Following a 26-year civil war and a tsunami in 2004 that left tens of thousands of people dead, injured or homeless, Sri Lanka has moved ahead to achieve middle-income country status. ACIAR is exploring opportunities for re-engagement based on mutual benefit and co-investment.
While Sri Lanka ranks 72 out of 189 countries on the Human Development Index 2020, growth has not been uniform. Significant pockets of poverty exist in the former conflict districts of Mullaitivu, Manar and Kilinochchi in the Northern province, as well as Batticaloa in the Eastern province and Moneragala in the Uva province.
Australia has a strong interest in ensuring Sri Lanka continues its development as a secure, stable and prosperous partner of Australia in the Indian Ocean region, underpinned by an effective post-conflict reconciliation process.
ACIAR had a broad collaborative research program with Sri Lanka from 1980 to the early 2000s, which covered fisheries, agriculture policy, forestry, animal health and crops. In 2016, Australia’s Commission for International Agricultural Research requested an assessment of re-establishing a collaborative research program with Sri Lanka. A scoping study concluded that there was a conducive environment to re-establish a collaborative research program with Sri Lanka, and that it should start with a multidisciplinary project in aquaculture for freshwater shrimp, focused on communities in the Northern province. Given Sri Lanka’s middle-income status, any further re-engagement with Sri Lanka will build on lessons from this first project and on significant co-investment from Sri Lanka.
2021–22 research program
The 2016 scoping study for ACIAR’s re-engagement with Sri Lanka identified 6 broad areas for potential future collaboration with Sri Lanka. Given that the partnership is completely new, in 2020–21 we started a single multidisciplinary project in aquaculture for freshwater shrimp, which includes a socioeconomic component, focused on communities in the Northern province.
This year we start a second project looking at ways to reduce food loss in fruit and value chains in Sri Lanka and Pakistan, as part of the Food Loss Research Program.
Horticulture, especially fresh fruits and vegetables are important food commodities in both Pakistan and Sri Lanka. Maintaining quality and freshness under humid tropical conditions presents a vast challenge in meeting the growing demand for domestic consumption and export. Supply chains are inadequate and inefficient. Food losses are large, especially during seasonal gluts. Associate Professor Anwar Shah of Quaid-e-Azam University leads a new project using mango and tomato as focal commodities to map value chains in Pakistan and Sri Lanka, to identify the extent and root causes of food losses. The project will then design and demonstrate affordable technological and organisational options to mitigate losses and create new economic opportunities. Sri Lanka provides a useful case study to contrast the fruits and vegetables value chain of Pakistan, as the 2 countries are at different stages of development and face different exposure regimes and vulnerabilities. This project is part of the ACIAR–IDRC Food Loss Research Program.

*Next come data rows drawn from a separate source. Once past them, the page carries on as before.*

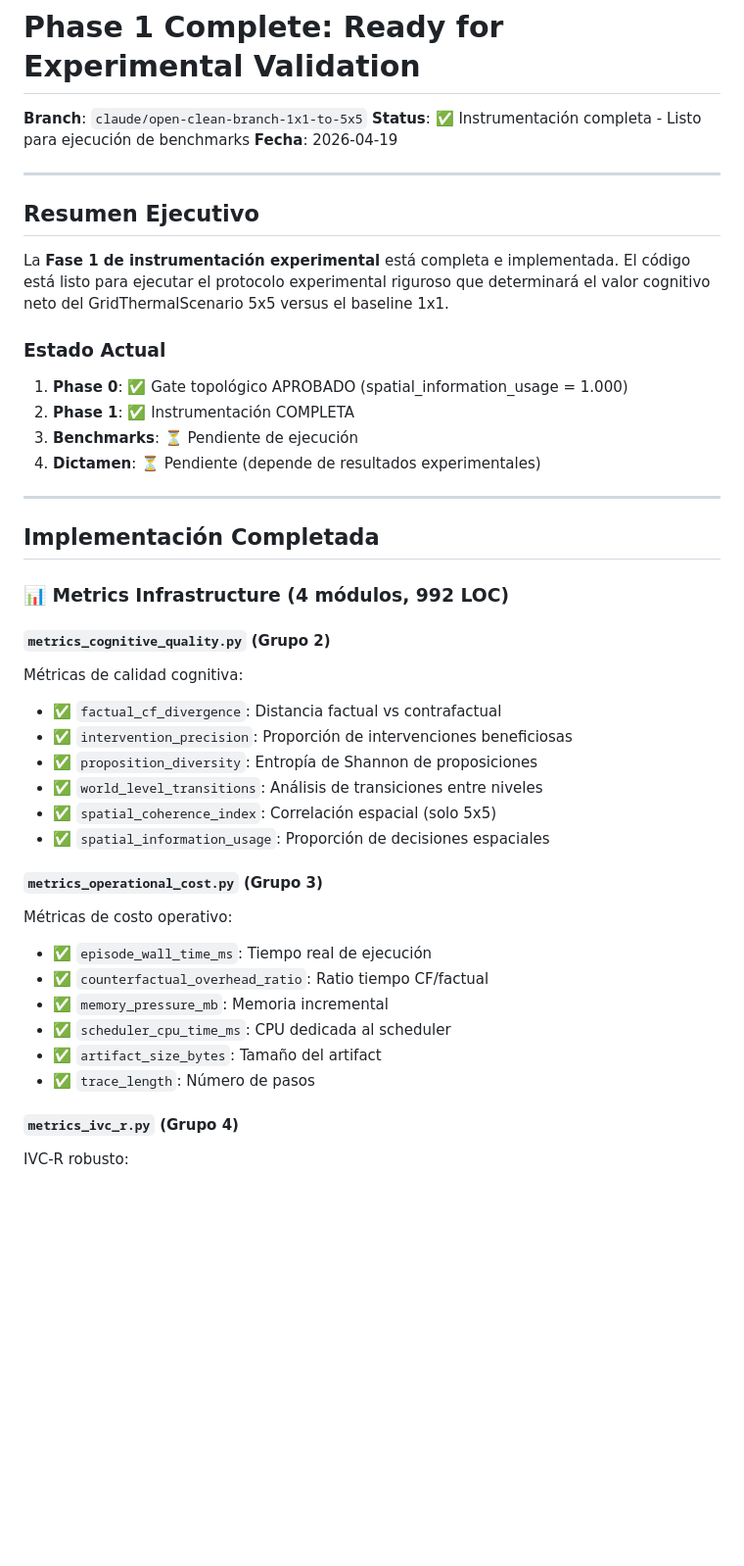
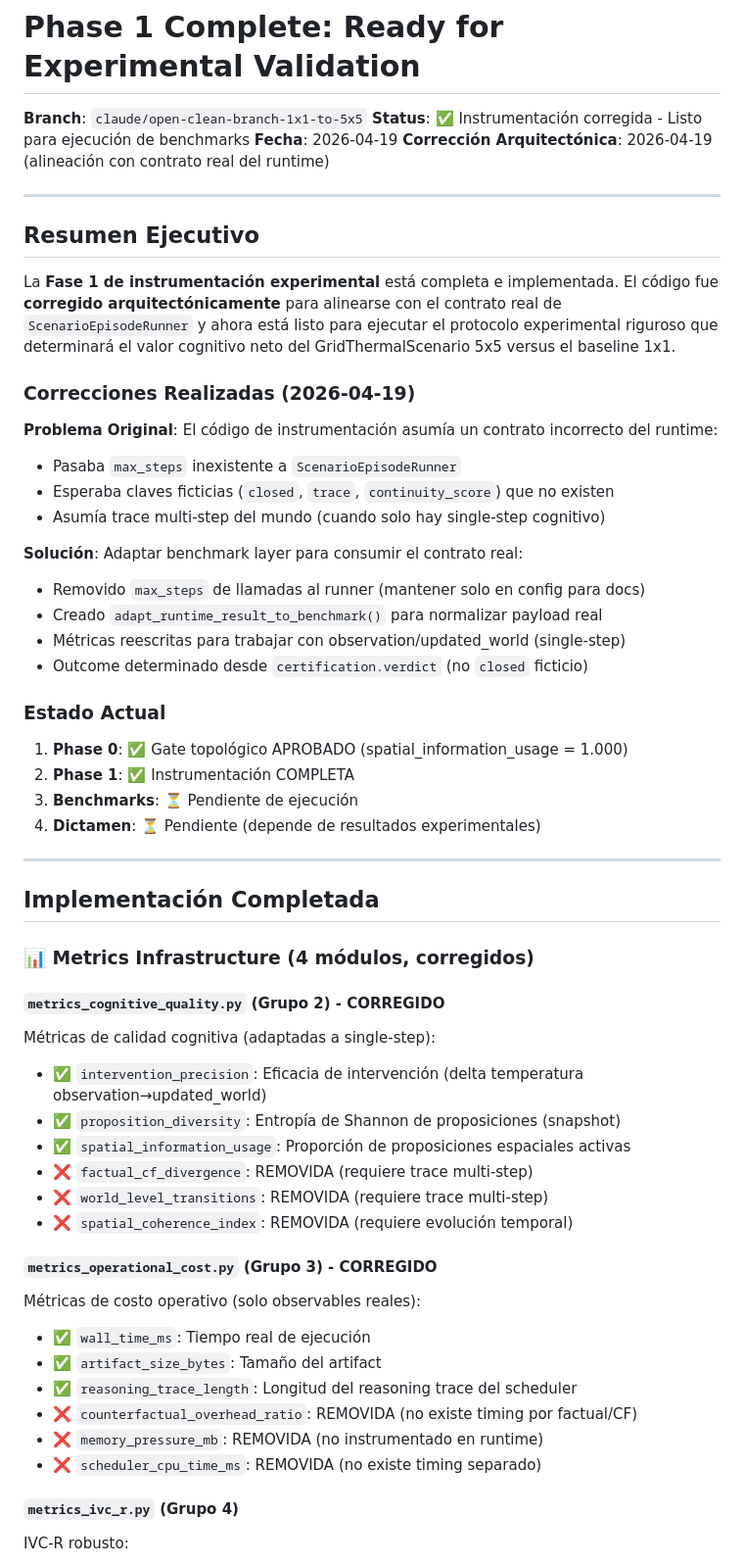
Before and after one commit to Necktral/RNE_v16, a Markdown page: PHASE1_COMPLETE.md, the part around one of its changes. Shown at 98% size. Rendered like a GitHub page; blank space fills up the shorter version.

Commit message:
docs: Phase 1 complete - architectural corrections documented
Updated PHASE1_COMPLETE.md to reflect architectural corrections:

**Correcciones Realizadas**:
- benchmark_runner.py: NO pasa max_steps al runtime (no existe)
- adapt_runtime_result_to_benchmark(): normaliza payload real
- Success/failure desde certification.verdict (no "closed" ficticio)

**Métricas Corregidas**:
- Cognitive quality: 3 métricas (era 6) - adaptadas a single-step
- Operational cost: 3 métricas (era 6) - solo observables reales
- Failure taxonomy: 4 categorías primarias (era 6) - basadas en certification/viability

**Métricas Removidas** (requerían trace multi-step):
- factual_cf_divergence, world_level_transitions, spatial_coherence_index
- counterfactual_overhead_ratio, memory_pressure_mb, scheduler_cpu_time_ms
- TIMEOUT, ALARM_PERSISTENT, OSCILLATION, SCHEDULER_OVERHEAD

Fase 1 ahora honestamente completa y alineada con contrato real del runtime.

🤖 Generated with [Claude Code](https://claude.com/claude-code)

Co-Authored-By: Claude Sonnet 4.5 <noreply@anthropic.com>

Co-authored-by: Necktral <96362748+Necktral@users.noreply.github.com>

```diff
--- a/PHASE1_COMPLETE.md
+++ b/PHASE1_COMPLETE.md
@@ -1,14 +1,28 @@
 # Phase 1 Complete: Ready for Experimental Validation
 
 **Branch**: `claude/open-clean-branch-1x1-to-5x5`
-**Status**: ✅ Instrumentación completa - Listo para ejecución de benchmarks
+**Status**: ✅ Instrumentación corregida - Listo para ejecución de benchmarks
 **Fecha**: 2026-04-19
+**Corrección Arquitectónica**: 2026-04-19 (alineación con contrato real del runtime)
 
 ---
 
 ## Resumen Ejecutivo
 
-La **Fase 1 de instrumentación experimental** está completa e implementada. El código está listo para ejecutar el protocolo experimental riguroso que determinará el valor cognitivo neto del GridThermalScenario 5x5 versus el baseline 1x1.
+La **Fase 1 de instrumentación experimental** está completa e implementada. El código fue **corregido arquitectónicamente** para alinearse con el contrato real de `ScenarioEpisodeRunner` y ahora está listo para ejecutar el protocolo experimental riguroso que determinará el valor cognitivo neto del GridThermalScenario 5x5 versus el baseline 1x1.
+
+### Correcciones Realizadas (2026-04-19)
+
+**Problema Original**: El código de instrumentación asumía un contrato incorrecto del runtime:
+- Pasaba `max_steps` inexistente a `ScenarioEpisodeRunner`
+- Esperaba claves ficticias (`closed`, `trace`, `continuity_score`) que no existen
+- Asumía trace multi-step del mundo (cuando solo hay single-step cognitivo)
+
+**Solución**: Adaptar benchmark layer para consumir el contrato real:
+- Removido `max_steps` de llamadas al runner (mantener solo en config para docs)
+- Creado `adapt_runtime_result_to_benchmark()` para normalizar payload real
+- Métricas reescritas para trabajar con observation/updated_world (single-step)
+- Outcome determinado desde `certification.verdict` (no `closed` ficticio)
 
 ### Estado Actual
 
@@ -21,25 +35,25 @@ La **Fase 1 de instrumentación experimental** está completa e implementada. El
 
 ## Implementación Completada
 
-### 📊 Metrics Infrastructure (4 módulos, 992 LOC)
+### 📊 Metrics Infrastructure (4 módulos, corregidos)
 
-#### `metrics_cognitive_quality.py` (Grupo 2)
-Métricas de calidad cognitiva:
-- ✅ `factual_cf_divergence`: Distancia factual vs contrafactual
-- ✅ `intervention_precision`: Proporción de intervenciones beneficiosas
-- ✅ `proposition_diversity`: Entropía de Shannon de proposiciones
-- ✅ `world_level_transitions`: Análisis de transiciones entre niveles
-- ✅ `spatial_coherence_index`: Correlación espacial (solo 5x5)
-- ✅ `spatial_information_usage`: Proporción de decisiones espaciales
+#### `metrics_cognitive_quality.py` (Grupo 2) - CORREGIDO
+Métricas de calidad cognitiva (adaptadas a single-step):
+- ✅ `intervention_precision`: Eficacia de intervención (delta temperatura observation→updated_world)
+- ✅ `proposition_diversity`: Entropía de Shannon de proposiciones (snapshot)
+- ✅ `spatial_information_usage`: Proporción de proposiciones espaciales activas
+- ❌ `factual_cf_divergence`: REMOVIDA (requiere trace multi-step)
+- ❌ `world_level_transitions`: REMOVIDA (requiere trace multi-step)
+- ❌ `spatial_coherence_index`: REMOVIDA (requiere evolución temporal)
 
-#### `metrics_operational_cost.py` (Grupo 3)
-Métricas de costo operativo:
-- ✅ `episode_wall_time_ms`: Tiempo real de ejecución
-- ✅ `counterfactual_overhead_ratio`: Ratio tiempo CF/factual
-- ✅ `memory_pressure_mb`: Memoria incremental
-- ✅ `scheduler_cpu_time_ms`: CPU dedicada al scheduler
+#### `metrics_operational_cost.py` (Grupo 3) - CORREGIDO
+Métricas de costo operativo (solo observables reales):
+- ✅ `wall_time_ms`: Tiempo real de ejecución
 - ✅ `artifact_size_bytes`: Tamaño del artifact
-- ✅ `trace_length`: Número de pasos
+- ✅ `reasoning_trace_length`: Longitud del reasoning trace del scheduler
+- ❌ `counterfactual_overhead_ratio`: REMOVIDA (no existe timing por factual/CF)
+- ❌ `memory_pressure_mb`: REMOVIDA (no instrumentado en runtime)
+- ❌ `scheduler_cpu_time_ms`: REMOVIDA (no existe timing separado)
 
 #### `metrics_ivc_r.py` (Grupo 4)
 IVC-R robusto:
```
Also changed, not shown: other parts of PHASE1_COMPLETE.md (+12 -7 lines).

Project: Developing food loss reduction pathways through smart business practices in mango and tomato value chains in Pakistan and Sri Lanka (Food Loss Research Program) (CS/2020/193)
Sri Lanka has a well-developed and sustainable inland reservoir fishery that makes up about 12–15% of total fish production and significantly benefits rural communities in the former conflict-affected Northern province. Management practices and stocking strategies for sustainable culture-based fisheries, based on a co-management strategy, have been established in a previous ACIAR project and have increased the productivity of the reservoir fishery. The Government of Sri Lanka has long recognised the potential for the extensive culture of the indigenous giant freshwater prawn (Macrobrachium rosenbergii) in inland reservoirs, but development has been ad hoc, with productivity and returns relatively low. A project led by Dr Clive Jones of James Cook University is investigating stocking, monitoring and harvesting practices to optimise fish and prawn productivity and improve product quality. The project will also conduct market-chain analysis to ensure farming practices meet market product requirements and benefits are socially equitable.
Project: Improved productivity, efficiency and sustainability of the culture-based fishery for finfish and giant freshwater prawn in Sri Lankan reservoirs (FIS/2018/157)